Spokesperson to the President Senator Farhatullah Babar said the ceremony actually marked the transfer of Concession Agreement from the Port of Singapore Authority to the China Overseas Port Holding Company.
He said that the president hailed the transfer as an auspicious development in Pak-China relations as well as for the people of Pakistan particularly of Balochistan, saying that it would open window of ‘new opportunities’ for them.
“Gwadar will soon be a “hub of trade and commerce in the region. It holds the key to bring together the countries of Central Asia, lending new impetus to Pakistan China relations,” the president said.
He traced the history of development of Gwadar and how the PPP leaders Zulfikar Ali Bhutto and Benazir Bhutto envisioned it.
The president highlighted the strategic significance of the port for China and central Asian republics and its potential for integrating the economies of the countries in the region. The Chinese provinces of Xinjiang and Tibet are closer to Pakistani ports than to the ports in China, the president added. He said that the development of a trade corridor linking Xinjiang to the Middle East via Gwadar Port held ‘huge promise’.
Though Federal Minister for Ports and Shipping Babar Khan Ghori could not attend the ceremony, the president lauded his efforts in facilitating the transfer of port operations to China.
The president said that nearly 60% of China’s crude oil was imported from the gulf countries. Because of the proximity of those countries to Gwadar, the oil flow to China would be greatly facilitated by the operation of this port, he said. Expressing sorrow and grief over the Quetta bombing, he said ‘as we fight the menace of militancy, the march for progress and development will also continue’.
The Pakistani cabinet approved the transfer of Gwadar, currently a commercial failure cut off from the national road network, from PSA International to a state-owned Chinese company on January 30.
The deal offered China an energy and trade corridor that would connect it to the Arabian Sea and Strait of Hormuz, a gateway for a third of the world oil trade.
Experts say it would cut thousands of kilometres off the distance which oil and gas imports from Africa and the Middle East have to make to reach China.
China paid 75 percent of the initial $250 million used to build the port but in 2007 PSA International won a 40-year operating lease.
Then president Pervez Musharraf was reportedly unwilling to upset Washington by giving control of the port to the Chinese.

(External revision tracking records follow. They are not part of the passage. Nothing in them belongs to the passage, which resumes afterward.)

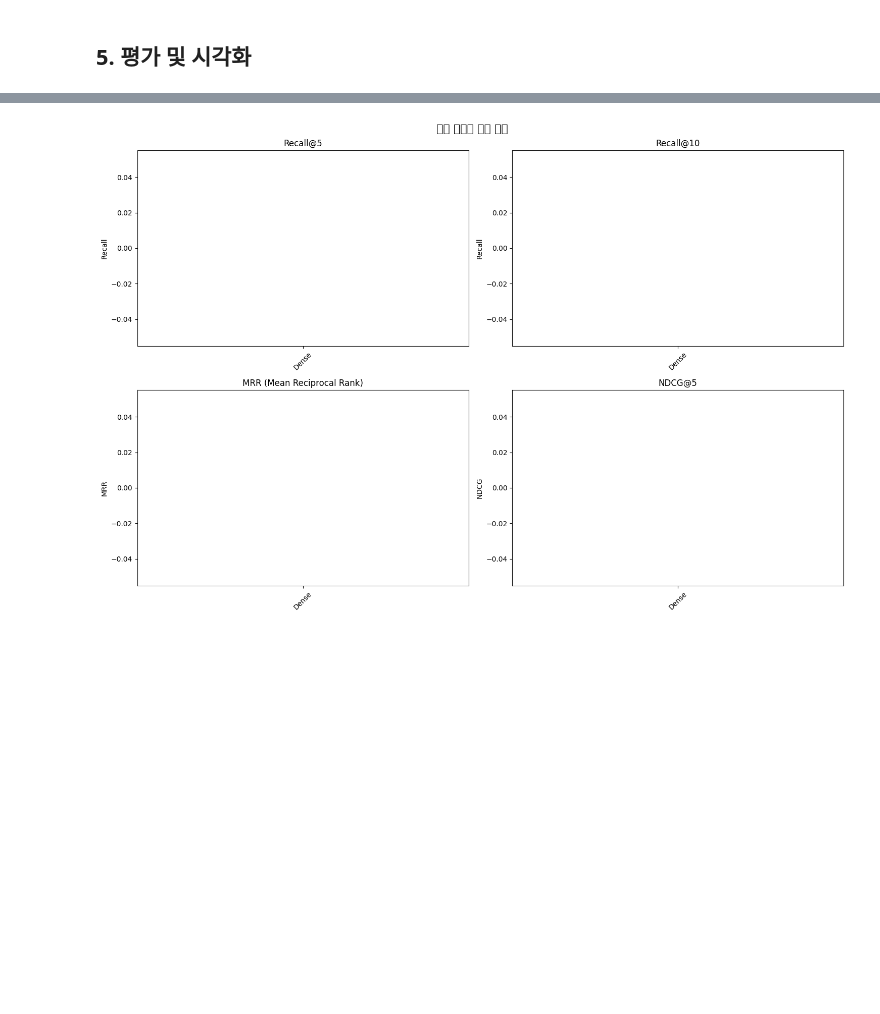
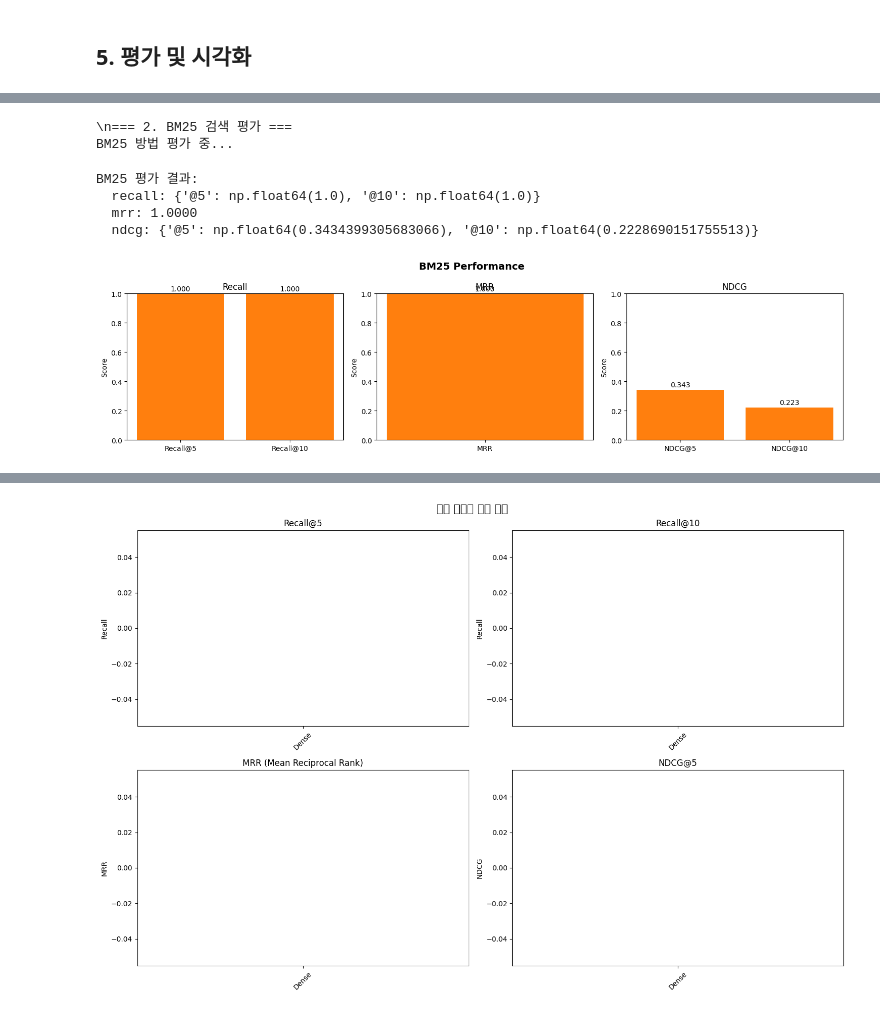
Before and after one commit to hjhj97/ajou-llmops-2025-2nd-semester, a Jupyter notebook: week05/rag_assignment.ipynb, the cells around one changed output, grey strips where cells are left out. Cells and saved outputs as stored; diff of their text form; code cells hidden in the pictures; blank space fills up the shorter version.

```diff
--- a/week05/rag_assignment.ipynb
+++ b/week05/rag_assignment.ipynb
@@ -690,0 +787,22 @@ HTTP response body: {"code":3,"message":"Cannot query index with dense 'vector_t
+# %%
+# 2. BM25 검색 평가
+print("\\n=== 2. BM25 검색 평가 ===")
+bm25_results = evaluate_single_method(
+    "BM25",
+    sparse_search,
+    eval_queries,
+    eval_ground_truths,
+    k_values=[5, 10]
+)
+evaluation_results["BM25"] = bm25_results
+
+# BM25 결과 시각화
+plot_method_results("BM25", bm25_results, METHOD_COLORS["BM25"])
+# %% [output]
+\n=== 2. BM25 검색 평가 ===
+BM25 방법 평가 중...
+BM25 평가 결과:
+  recall: {'@5': np.float64(1.0), '@10': np.float64(1.0)}
+  mrr: 1.0000
+  ndcg: {'@5': np.float64(0.3434399305683066), '@10': np.float64(0.2228690151755513)}
+[figure, added]
```
Also changed, not shown: parts of 8 cells of this notebook.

On February 6 Indian Defence Minister AK Antony said New Delhi was concerned by Pakistan’s decision to transfer management of the deep-sea port to China, which has interests in a string of other ports encircling India. However, spokesman for the Foreign Office last week said that it was bilateral arrangement between Pakistan and China and no one needs to be concerned about it.